If, for any reason it is desired to disconnect the head band from the collar on the receiver,

this may be done by means of the hook 5 at the car, coming from the collar on the receiver, and the hook l; on the cord it attached to the clamp or lip it on the head band in the middle of the forehead. The hook it can then be engaged in the hooked loop 29 on the telephone cord.

In the Bell type of receiver, the head band is left attached to the hook, connecting with the collar of the receiver, so that when the telephone rings, all that needs to be done is to remove the receiver from the hook on the telephone stand or wall box, place the head band, and collar held receiver on the The receiver will be pulled to the ear, allowing both hands to be free for other duties.

If for any reason it is desired to disconnect the head band from the collar on the receiver, this may be done by means of the hook at the ear.

Obviously. because of the nature of the parts, the improvement is suniciently flexible to be adjusted to appropriately support the telephone adjacent the and mouth of the operator.

When using the invention with an ordinary Bell type receiver, the latter is supported solely by the direct connection of the hook with the head band above the ear. When this kind of receiver is used, it extends outwardly from the car as shown in Figure 2.

The invention is simple, it is flexible, and thus permits ready and snug fitting of the instrument to the head and leaves the hands of the operator entirely free of the instrument when the latter is in use.

What I claim is:

Means for supporting a telephone handset including a receiver and a transmitter, comprising a Wide resilient and adjustable head band to encircle the head, the opposite ends of the head band overlapping, a clamp, the upper and lower ends of said clamp being bent over toward each other to snugly embrace and overlap the ends of the resilient head band, the upper turned-in bent portion or" the clamp having aligned openings, a loop having its end portions extended outwardly to form pivots tent in the aligned openings in the clamp, an adjustable collar to fit over the flanged end of the receiver end of the handset, the free ends of the collar being spaced apart, the edges of the collar having a series of spaced-apart inwardly extended radial lugs to fit over the flange of the receiver end of the handset, a hook pivoted at its upper end to the loop and having its lower end pivoted be tween the spaced-apart free ends of the collar, and a flexible connection extending downwards from the forward portion of the head band to engage and adjust the'transmitting end of the handset up or down or sideways to fit the transmitter end of the handset to the mouth of difierent forms of faces. 7
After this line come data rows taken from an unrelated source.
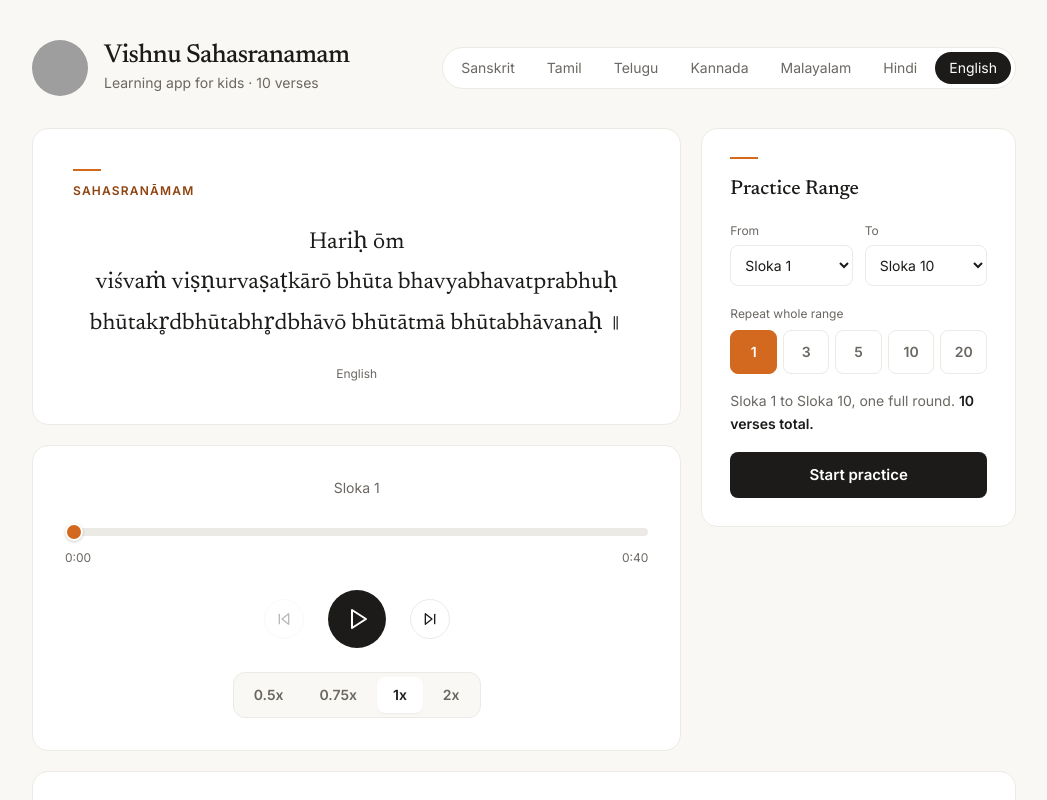
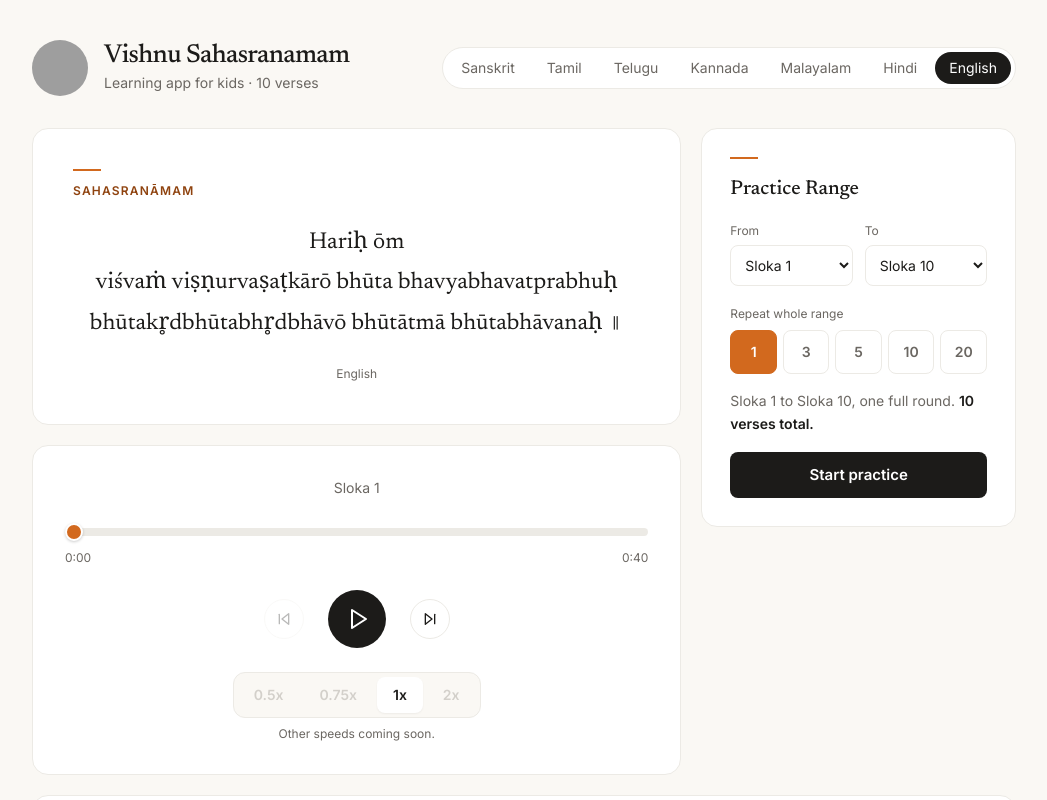
Before and after one commit to sharanainapurapu/vishnu-sahasranamam, a React (Vite) app: page / in a window 1280 px wide. Shown: the top 800 px of the page, without its empty margins (116-1163 px from the left). Built offline with nearby package versions, Linux system fonts and the light colour scheme; grey boxes are pictures that could not be loaded.

Commit message:
Enable only 1x speed; disable others with coming-soon note

```diff
--- a/src/components/Player.jsx
+++ b/src/components/Player.jsx
@@ -7,6 +7,9 @@ const AUDIO_URL = `${import.meta.env.BASE_URL}audio/full_slokas.m4a`
 
 // Playback speed choices (kept small and simple for kids)
 const SPEED_OPTIONS = [0.5, 0.75, 1, 2]
+// Only these speeds are enabled for now; others are shown but disabled.
+// Add rates here to re-enable them later.
+const ENABLED_SPEEDS = [1]
 
 const Player = ({
   sloka,
@@ -393,23 +396,34 @@ const Player = ({
       </div>
 
       {/* Speed — segmented control */}
-      <div className="flex justify-center">
+      <div className="flex flex-col items-center gap-2">
         <div role="group" aria-label="Playback speed" className="inline-flex gap-1 bg-paper-bg border border-paper-line rounded-xl p-1">
-          {SPEED_OPTIONS.map((rate) => (
+          {SPEED_OPTIONS.map((rate) => {
+            const enabled = ENABLED_SPEEDS.includes(rate)
+            const active = speed === rate
+            return (
               <button
                 key={rate}
                 type="button"
-              onClick={() => handleSpeedChange(rate)}
-              aria-pressed={speed === rate}
-              aria-label={`${rate}x playback speed`}
+                onClick={() => enabled && handleSpeedChange(rate)}
+                disabled={!enabled}
+                aria-pressed={active}
+                aria-label={enabled ? `${rate}x playback speed` : `${rate}x playback speed, coming soon`}
+                title={enabled ? undefined : 'Coming soon'}
                 className={`px-4 py-2 rounded-lg text-sm font-semibold transition-colors focus:outline-none focus-visible:ring-2 focus-visible:ring-saff-500 ${
-                speed === rate ? 'bg-paper-card text-ink-900 shadow-sm' : 'text-ink-500 hover:text-ink-900'
+                  !enabled
+                    ? 'text-ink-400 opacity-40 cursor-not-allowed'
+                    : active
+                    ? 'bg-paper-card text-ink-900 shadow-sm'
+                    : 'text-ink-500 hover:text-ink-900'
                 }`}
               >
                 {rate}x
               </button>
-          ))}
+            )
+          })}
         </div>
+        <p className="text-xs text-ink-500">Other speeds coming soon.</p>
       </div>
     </div>
   )
```
Lines whose indentation alone changed are shown as unchanged.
References Cited in the file of this patent UNITED STATES PATENTS Number Name Date 1,866,043 Konigsberger July 5, 1932 1,951,332 Barclay Mar. 20, 1934 FOREIGN PATENTS Number Country Date 287,409 Germany Sept. 21, 1915 383,102. Germany Oct. 16, 1923 385,650 Germany Dec. 11, 1923

Patent Citations
Cited PatentFiling datePublication dateApplicantTitle
US1866043 *Jul 10, 1931Jul 5, 1932Erich KonigsbergerHeadrest for telephones
US1951332 *Sep 12, 1931Mar 20, 1934Barclay Robert HHeadgear for supporting telephone instruments
*DE287409C Title not available
DE383102C *Oct 16, 1923Friedrich Karl ReinbothVorrichtung zum Aufhaengen eines Mikrotelephons am Kopf des Benutzers waehrend des Gebrauchs
DE385650C *Mar 6, 1921Dec 11, 1923Friedrich Carl ReinbothTelephonhoerer-Aufhaenger
Referenced by
Citing PatentFiling datePublication dateApplicantTitle
US4138598 *Aug 26, 1977Feb 6, 1979Akg Akustische U. Kino-Gerate Gesellschaft M.B.H.Headset construction
US4367378 *Aug 5, 1980Jan 4, 1983Jordan Arthur ATelephone and holding band therefor
US4538034 *Mar 18, 1983Aug 27, 1985Alan FrenchEarphone assembly
US4821317 *Sep 11, 1987Apr 11, 1989Poon WongElastic telephone handset support
US9084055Dec 22, 2011Jul 14, 2015Apple Inc.Audio listening system
USD704163 *Dec 4, 2013May 6, 2014Beats Electronics, LlcAudio listening system
U.S. Classification379/430, 379/446
International ClassificationH04M1/04, H04M1/05
Cooperative ClassificationH04M1/05
European ClassificationH04M1/05